Glass production evolved during the Roman Empire with the introduction of glassblowing, which allowed for a great variety of different shapes and styles to be constructed. The technique allowed for easier manipulation of the glass into more intricate designs allowing the vessels to have an assortment of functions. Glassblowing also allowed for a quicker paced production, the hot glass would be blown into a mould and then removed whilst still hot so that the glass maker could still work on it. Different minerals were added to create a variety of colours. The iridescence on Ancient Roman glass was unintentional, and was caused by weathering on its surface. The extent to which a glass object weathers depends mainly on the burial conditions; however, the humidity, heat, and type of soil in which the glass was buried in also all affect its preservation.
Roman Green Glass Jar with Handles
A translucent pale green Roman glass jar featuring an indented, piriform body. The squat body leads to a wide neck which opens out to form a protruding rounded flange with a funnel-shaped mouth. The vessel sits on a concave base. Two flattened handles have been applied from the flange to the gently sloping shoulders. A series of indentations perforate the body all the way round. There is widespread iridescence across the whole vessel and some natural encrustation.

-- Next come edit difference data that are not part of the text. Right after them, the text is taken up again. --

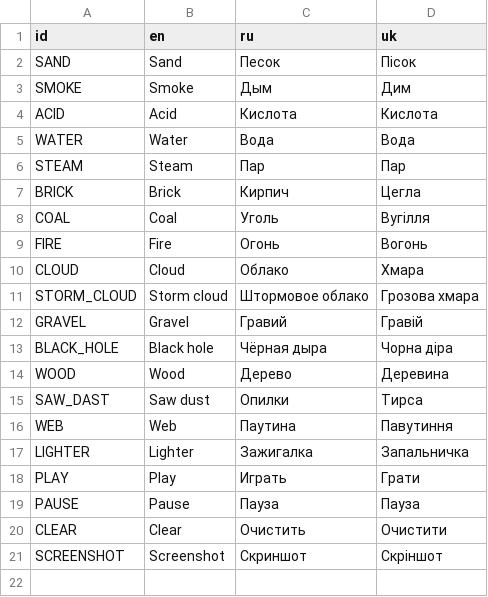
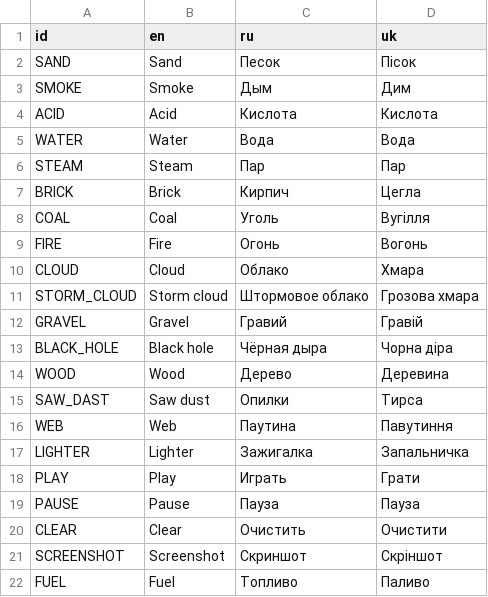
Before and after one commit to wezwery/PixelBox, a CSV file: Localisation.csv, drawn as a sheet; the diff names each change by its address in the sheet, - before the commit and + after, or states it on an @@ line.

Commit message:
Добавлен перевод для FUEL пикселя.

```diff
--- a/Localisation.csv
+++ b/Localisation.csv
+row 22: FUEL | Fuel | Топливо | Паливо
```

Condition: Good condition. Large areas of iridescence and some natural encrustation